- **Exercise prompt**
Without changing a character, return the entries, but not the images they hold.

↓↓↓

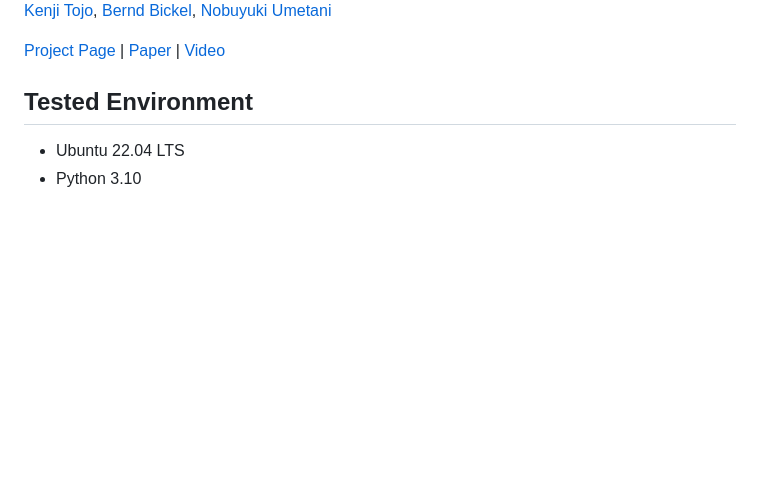
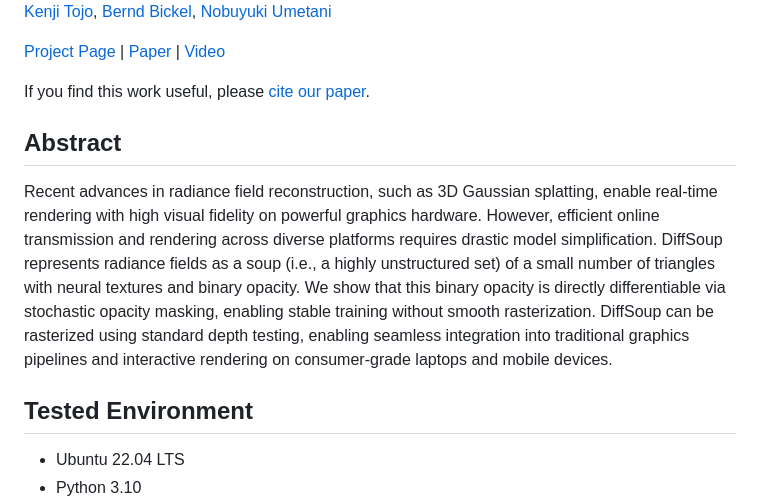
Before and after one commit to kenji-tojo/diffsoup, a Markdown page: README.md, the part around the change. GitHub-like rendering; blank space fills up the shorter version.

Commit message:
Add abstract to README

```diff
--- a/README.md
+++ b/README.md
@@ -6,6 +6,12 @@ Official code release for the paper *DiffSoup: Direct Differentiable Rasterizati
 [Kenji Tojo](https://kenji-tojo.github.io/), [Bernd Bickel](https://berndbickel.com/about-me), [Nobuyuki Umetani](https://cgenglab.github.io/en/authors/admin/)
 
 [Project Page](https://kenji-tojo.github.io/publications/diffsoup/) | [Paper](https://arxiv.org/abs/2603.27151) | [Video](https://drive.google.com/file/d/1AszAuCFS0FS9ZRJgYd2E5os4jsm_lgg6/view?usp=sharing)
+
+If you find this work useful, please [cite our paper](#citation).
+
+## Abstract
+
+Recent advances in radiance field reconstruction, such as 3D Gaussian splatting, enable real-time rendering with high visual fidelity on powerful graphics hardware. However, efficient online transmission and rendering across diverse platforms requires drastic model simplification. DiffSoup represents radiance fields as a soup (i.e., a highly unstructured set) of a small number of triangles with neural textures and binary opacity. We show that this binary opacity is directly differentiable via stochastic opacity masking, enabling stable training without smooth rasterization. DiffSoup can be rasterized using standard depth testing, enabling seamless integration into traditional graphics pipelines and interactive rendering on consumer-grade laptops and mobile devices.
 
 ## Tested Environment
 
```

↑↑↑

- **Task answer**
Before and after one commit to kenji-tojo/diffsoup, a Markdown page: README.md, the part around the change. GitHub-like rendering; blank space fills up the shorter version.

Commit message:
Add abstract to README

```diff
--- a/README.md
+++ b/README.md
@@ -6,6 +6,12 @@ Official code release for the paper *DiffSoup: Direct Differentiable Rasterizati
 [Kenji Tojo](https://kenji-tojo.github.io/), [Bernd Bickel](https://berndbickel.com/about-me), [Nobuyuki Umetani](https://cgenglab.github.io/en/authors/admin/)
 
 [Project Page](https://kenji-tojo.github.io/publications/diffsoup/) | [Paper](https://arxiv.org/abs/2603.27151) | [Video](https://drive.google.com/file/d/1AszAuCFS0FS9ZRJgYd2E5os4jsm_lgg6/view?usp=sharing)
+
+If you find this work useful, please [cite our paper](#citation).
+
+## Abstract
+
+Recent advances in radiance field reconstruction, such as 3D Gaussian splatting, enable real-time rendering with high visual fidelity on powerful graphics hardware. However, efficient online transmission and rendering across diverse platforms requires drastic model simplification. DiffSoup represents radiance fields as a soup (i.e., a highly unstructured set) of a small number of triangles with neural textures and binary opacity. We show that this binary opacity is directly differentiable via stochastic opacity masking, enabling stable training without smooth rasterization. DiffSoup can be rasterized using standard depth testing, enabling seamless integration into traditional graphics pipelines and interactive rendering on consumer-grade laptops and mobile devices.
 
 ## Tested Environment
 
```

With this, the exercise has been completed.